> **Problem**: What lines of the data hold the string "Stage"? Copy them all.
*** Records to process ***
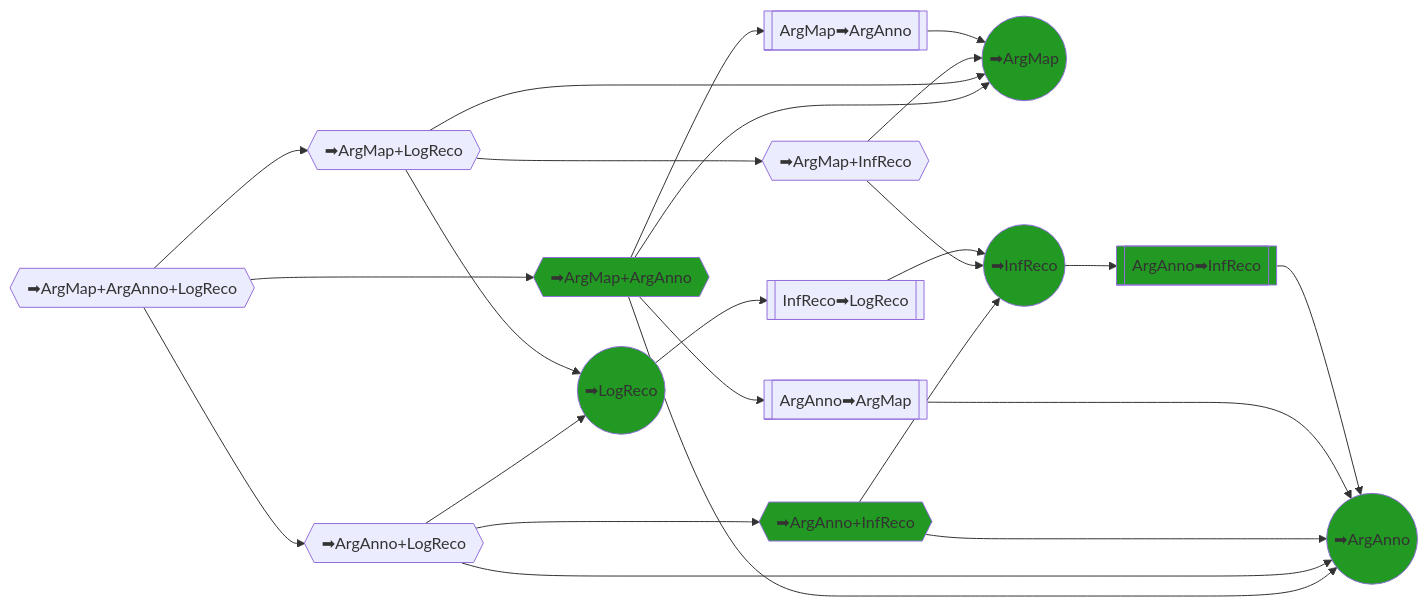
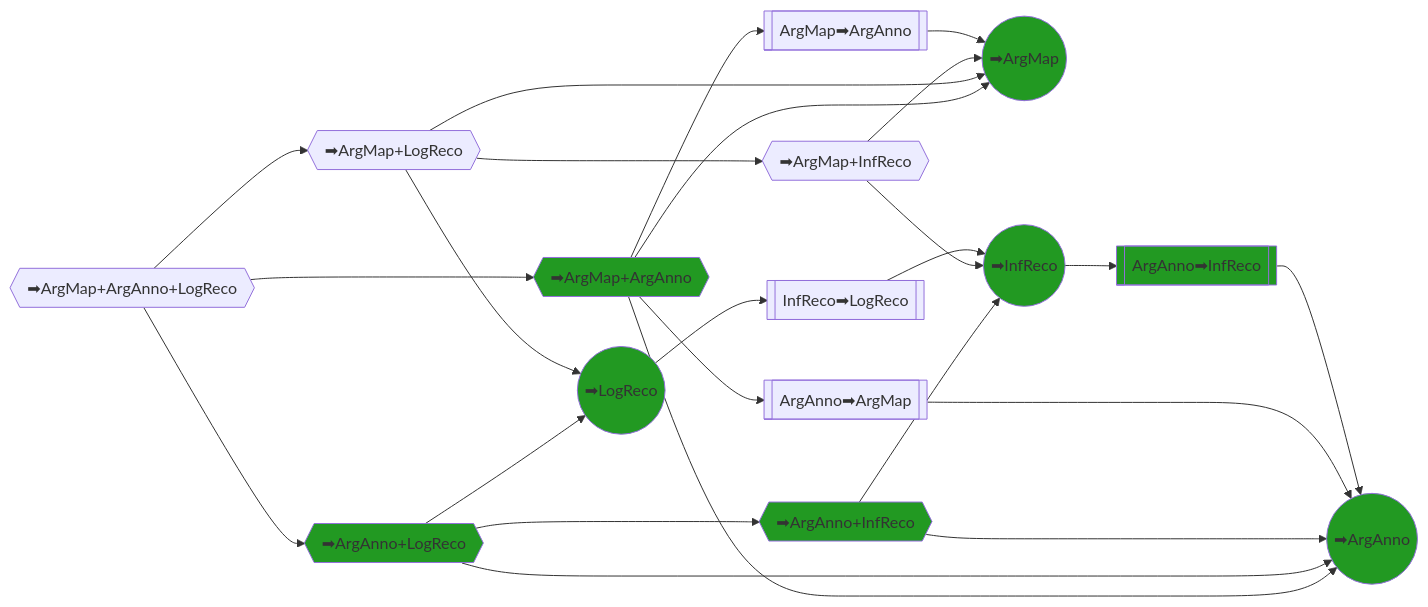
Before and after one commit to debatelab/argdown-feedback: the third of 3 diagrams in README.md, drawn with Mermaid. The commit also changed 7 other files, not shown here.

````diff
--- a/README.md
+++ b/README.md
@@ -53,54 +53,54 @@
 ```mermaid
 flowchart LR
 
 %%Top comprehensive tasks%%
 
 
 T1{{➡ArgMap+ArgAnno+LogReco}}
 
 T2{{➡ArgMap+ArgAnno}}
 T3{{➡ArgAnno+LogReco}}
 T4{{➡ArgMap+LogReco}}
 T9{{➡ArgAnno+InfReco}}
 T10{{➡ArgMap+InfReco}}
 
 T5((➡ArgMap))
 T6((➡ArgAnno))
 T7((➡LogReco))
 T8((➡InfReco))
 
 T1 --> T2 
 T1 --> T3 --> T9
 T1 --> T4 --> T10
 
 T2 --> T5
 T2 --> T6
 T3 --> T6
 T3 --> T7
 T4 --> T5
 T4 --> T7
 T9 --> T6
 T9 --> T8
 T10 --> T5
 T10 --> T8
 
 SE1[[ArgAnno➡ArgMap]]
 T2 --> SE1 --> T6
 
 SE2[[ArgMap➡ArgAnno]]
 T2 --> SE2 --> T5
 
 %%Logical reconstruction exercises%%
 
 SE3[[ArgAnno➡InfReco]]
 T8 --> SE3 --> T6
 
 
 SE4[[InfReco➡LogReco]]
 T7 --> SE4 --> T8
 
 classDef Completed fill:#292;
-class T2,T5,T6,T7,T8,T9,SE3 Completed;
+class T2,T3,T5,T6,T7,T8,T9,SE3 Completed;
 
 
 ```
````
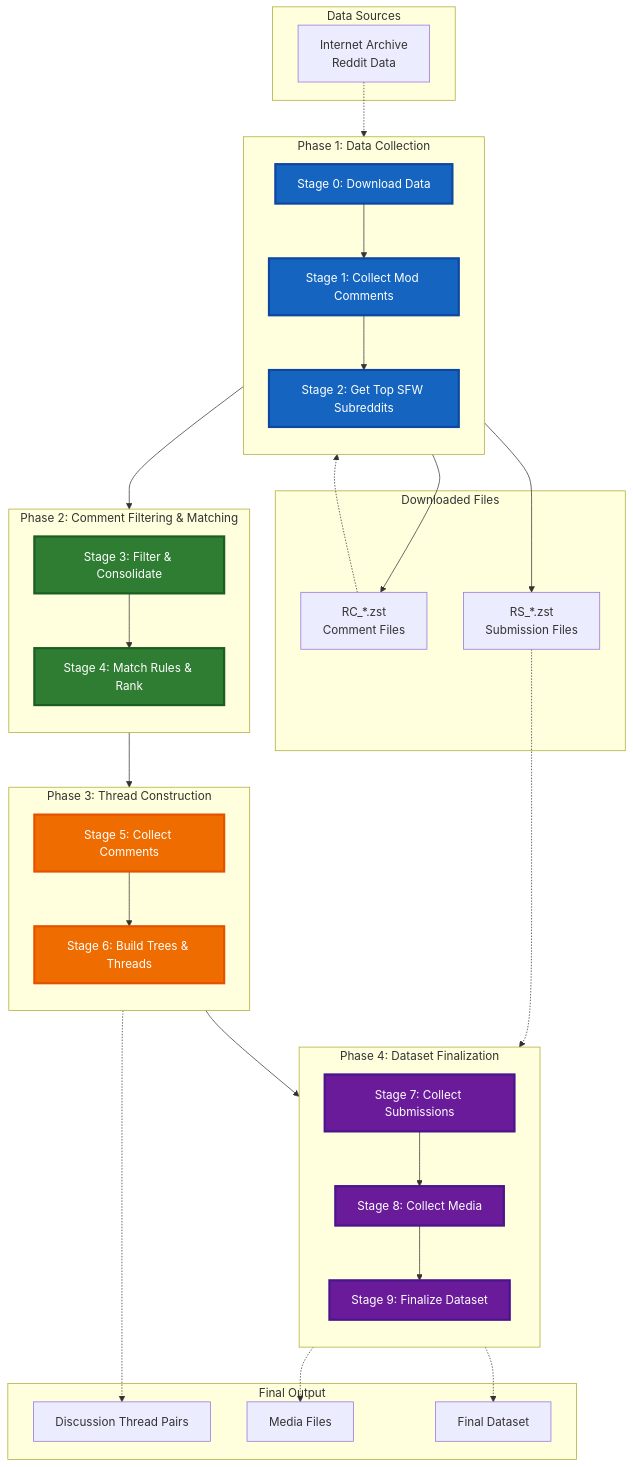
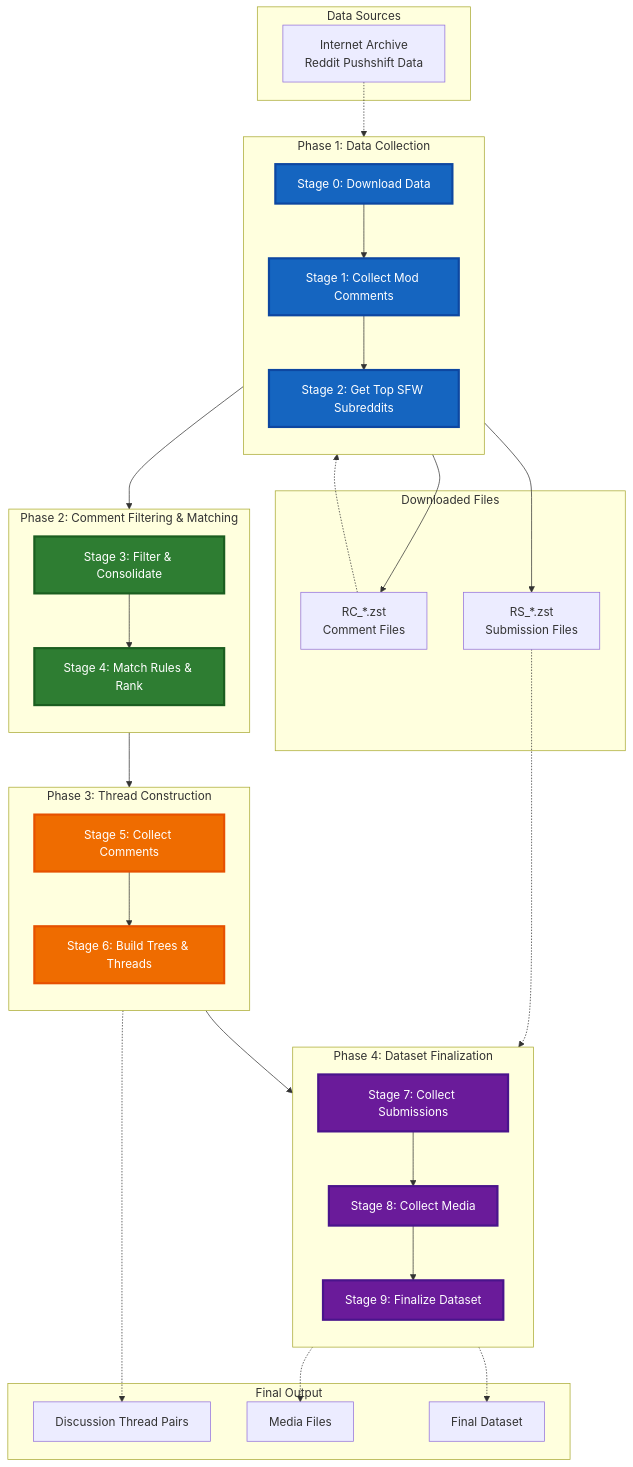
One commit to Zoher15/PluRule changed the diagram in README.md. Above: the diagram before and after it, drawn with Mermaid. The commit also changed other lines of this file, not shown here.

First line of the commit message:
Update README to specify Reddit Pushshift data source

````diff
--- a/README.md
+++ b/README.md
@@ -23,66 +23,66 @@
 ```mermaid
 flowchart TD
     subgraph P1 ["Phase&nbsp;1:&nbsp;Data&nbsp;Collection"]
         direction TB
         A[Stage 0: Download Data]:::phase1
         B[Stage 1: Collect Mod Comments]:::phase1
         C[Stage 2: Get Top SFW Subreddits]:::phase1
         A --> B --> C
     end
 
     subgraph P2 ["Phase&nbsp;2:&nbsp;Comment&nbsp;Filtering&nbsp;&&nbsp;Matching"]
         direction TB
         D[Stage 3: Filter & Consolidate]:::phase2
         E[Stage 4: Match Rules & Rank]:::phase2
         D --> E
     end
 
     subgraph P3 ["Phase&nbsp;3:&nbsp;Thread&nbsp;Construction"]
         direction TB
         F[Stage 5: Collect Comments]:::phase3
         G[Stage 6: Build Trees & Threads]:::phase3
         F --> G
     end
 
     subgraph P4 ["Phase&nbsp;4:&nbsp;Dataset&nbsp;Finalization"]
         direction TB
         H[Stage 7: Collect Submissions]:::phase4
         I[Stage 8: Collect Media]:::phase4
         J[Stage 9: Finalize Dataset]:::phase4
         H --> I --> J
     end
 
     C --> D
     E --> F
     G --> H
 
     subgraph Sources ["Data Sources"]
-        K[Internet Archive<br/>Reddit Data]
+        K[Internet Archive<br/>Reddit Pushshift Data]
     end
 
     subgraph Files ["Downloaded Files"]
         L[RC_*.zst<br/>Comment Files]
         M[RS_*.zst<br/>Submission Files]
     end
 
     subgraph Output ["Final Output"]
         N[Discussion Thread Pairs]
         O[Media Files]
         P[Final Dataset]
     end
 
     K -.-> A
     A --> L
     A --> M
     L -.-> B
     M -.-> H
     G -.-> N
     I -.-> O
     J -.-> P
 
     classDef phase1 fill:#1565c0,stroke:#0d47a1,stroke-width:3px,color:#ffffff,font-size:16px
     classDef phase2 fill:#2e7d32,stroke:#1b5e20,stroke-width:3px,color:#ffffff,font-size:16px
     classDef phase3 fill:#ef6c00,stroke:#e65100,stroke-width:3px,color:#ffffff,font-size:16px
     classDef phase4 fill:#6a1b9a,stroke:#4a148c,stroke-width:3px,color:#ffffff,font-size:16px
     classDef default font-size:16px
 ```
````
***
> **Task result**:
         A[Stage 0: Download Data]:::phase1
         B[Stage 1: Collect Mod Comments]:::phase1
         C[Stage 2: Get Top SFW Subreddits]:::phase1
         D[Stage 3: Filter & Consolidate]:::phase2
         E[Stage 4: Match Rules & Rank]:::phase2
         F[Stage 5: Collect Comments]:::phase3
         G[Stage 6: Build Trees & Threads]:::phase3
         H[Stage 7: Collect Submissions]:::phase4
         I[Stage 8: Collect Media]:::phase4
         J[Stage 9: Finalize Dataset]:::phase4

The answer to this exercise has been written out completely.